The Rohingya crisis has created multi-dimensional problems for Bangladesh. For hosting Rohingyas the economy and environment of Bangladesh has affected adversely.
Bangladesh deserves all the supports and solidarity from the international community to face the crisis.
Though Bangladesh has been receiving sympathies for hosting the Rohingyas from different quarters, including the United States, the European Union and the United Nations, there has been no tangible progress in repatriation of these distressed Rohingyas so far.
It is, therefore, imperative on the part of world leaders to force Myanmar in rehabilitating Rohingyas without delay and provide them full citizenship and grant civil liberties.
The United Nations estimates that almost 1 million Rohingya refugees have fled Myanmar’s violent campaign of ethnic cleansing.
The vast majority of Rohingya refugees are women and children, including newborn babies and elderly people requiring additional aid and protection, the ICCB said.
Dhaka, Aug 26 (UNB) - The maritime ports of Chattogram, Cox’s Bazar, Mongla and Payra have been advised to keep hoisted local cautionary signal No 3 as the low over the northwest bay and adjoining area persists.
The low is likely to intensify, said a Met office bulletin on Sunday.
Under its influence, steep pressure gradient persists over the north bay and adjoining areas.
Squally weather is likely to affect the maritime ports, north bay and adjoining coastal areas of Bangladesh.
Under the influence of the low, the low-lying areas of the coastal districts of Cox’s Bazar, Chattogram, Noakhali, Laxmipur, Borguna, Bhola, Patuakhali, Barishal, Pirojpur, Jhalakati, Bagerhat, Khulna and Satkhira and their offshore islands and chars are likely to be inundated by wind-driven surge of 2-4 feet height above normal astronomical tide.
All fishing boats and trawlers over the north bay have been advised to remain close to the coast and proceed with caution till further notice.
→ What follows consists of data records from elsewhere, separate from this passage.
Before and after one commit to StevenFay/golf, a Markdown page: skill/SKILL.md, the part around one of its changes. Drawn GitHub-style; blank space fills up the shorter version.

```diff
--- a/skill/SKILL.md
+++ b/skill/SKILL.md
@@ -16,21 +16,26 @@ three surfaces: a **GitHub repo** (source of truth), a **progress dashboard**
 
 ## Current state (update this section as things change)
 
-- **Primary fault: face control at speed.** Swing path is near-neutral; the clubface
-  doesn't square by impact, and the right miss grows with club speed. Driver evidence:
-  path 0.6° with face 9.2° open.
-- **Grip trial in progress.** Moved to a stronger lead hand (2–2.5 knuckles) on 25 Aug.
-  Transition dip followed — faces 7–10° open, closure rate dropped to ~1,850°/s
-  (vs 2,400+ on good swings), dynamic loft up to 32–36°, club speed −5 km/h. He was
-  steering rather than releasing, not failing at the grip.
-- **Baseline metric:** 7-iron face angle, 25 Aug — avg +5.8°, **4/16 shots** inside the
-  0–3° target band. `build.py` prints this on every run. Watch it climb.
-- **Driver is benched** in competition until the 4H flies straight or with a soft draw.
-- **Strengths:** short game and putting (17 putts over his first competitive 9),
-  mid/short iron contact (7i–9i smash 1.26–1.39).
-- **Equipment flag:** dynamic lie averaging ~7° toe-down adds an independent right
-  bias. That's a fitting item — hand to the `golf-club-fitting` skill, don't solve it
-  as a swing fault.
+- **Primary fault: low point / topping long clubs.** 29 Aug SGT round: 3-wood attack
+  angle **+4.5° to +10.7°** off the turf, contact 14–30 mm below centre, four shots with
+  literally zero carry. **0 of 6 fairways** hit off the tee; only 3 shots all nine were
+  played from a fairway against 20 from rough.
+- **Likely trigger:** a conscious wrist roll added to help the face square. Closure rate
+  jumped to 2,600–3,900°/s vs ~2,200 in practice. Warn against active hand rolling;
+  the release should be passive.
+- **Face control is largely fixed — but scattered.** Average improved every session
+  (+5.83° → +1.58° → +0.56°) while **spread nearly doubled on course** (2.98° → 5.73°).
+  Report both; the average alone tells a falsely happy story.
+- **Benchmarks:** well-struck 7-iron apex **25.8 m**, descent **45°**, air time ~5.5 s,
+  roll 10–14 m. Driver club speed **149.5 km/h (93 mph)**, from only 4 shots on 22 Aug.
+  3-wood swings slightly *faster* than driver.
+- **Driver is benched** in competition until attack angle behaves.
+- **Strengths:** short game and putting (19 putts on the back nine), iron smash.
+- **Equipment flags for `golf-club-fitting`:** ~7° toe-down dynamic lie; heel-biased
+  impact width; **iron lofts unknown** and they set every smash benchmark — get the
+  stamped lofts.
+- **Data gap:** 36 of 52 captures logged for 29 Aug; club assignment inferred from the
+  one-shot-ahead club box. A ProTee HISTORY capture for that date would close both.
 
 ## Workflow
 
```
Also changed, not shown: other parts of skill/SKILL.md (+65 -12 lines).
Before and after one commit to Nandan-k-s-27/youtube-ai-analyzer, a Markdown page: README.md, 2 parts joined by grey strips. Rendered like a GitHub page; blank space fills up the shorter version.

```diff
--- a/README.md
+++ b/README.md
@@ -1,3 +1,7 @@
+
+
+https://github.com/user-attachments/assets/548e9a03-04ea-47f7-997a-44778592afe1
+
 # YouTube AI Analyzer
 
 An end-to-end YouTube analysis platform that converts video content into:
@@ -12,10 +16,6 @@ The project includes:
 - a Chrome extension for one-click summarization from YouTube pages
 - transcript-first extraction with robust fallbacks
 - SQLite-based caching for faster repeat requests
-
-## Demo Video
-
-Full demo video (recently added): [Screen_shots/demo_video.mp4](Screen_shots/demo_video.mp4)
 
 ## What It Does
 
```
They have also been advised not to venture into the deep sea.
Dhaka, Aug 26 (UNB) – State Minister for Power and Energy Nasrul Hamid on Sunday said the government will import 100,000 tonnes of coal from abroad to meet the demand of the Barapukuria coal-fired power plant.
“We’ve already floated a tender to import the coal,” he said while exchanging Eid greetings with reporters at his office.
The state minister said the move was initiated as part of the contingency plan to manage any difficult situation.
He, however, said it is yet to be selected from which country the coal will be brought. “We’ve just invited tender in this regard and the selection will be made after submission of bids by suppliers,” he said.
The Barapukuria coal-fired power plant was forced to shut down on July 22 following an unusual shortage in coal supply by the nearby Barapukuria coal mine.
The shutdown of the power plant led to a huge power cut in the country’s northern region.
The coal shortage appeared when the operation of the coal mine was suspended due to change in shaft and it was identified that about 144,000 tonnes of coal disappeared from the coal storage.
The government formed a number of committees to probe the coal disappearance.
Nasrul Hamid said the Barapukuria power plant is expected to resume partial operation from September next and it might be fully operational from October.
Responding to a query, he said the import of liquefied natural gas (LNG) will not have any impact on the electricity tariff.
He, however, said the Bangladesh Energy Regulatory Commission (BERC) has the ultimate authority to decide the readjustment of power tariff.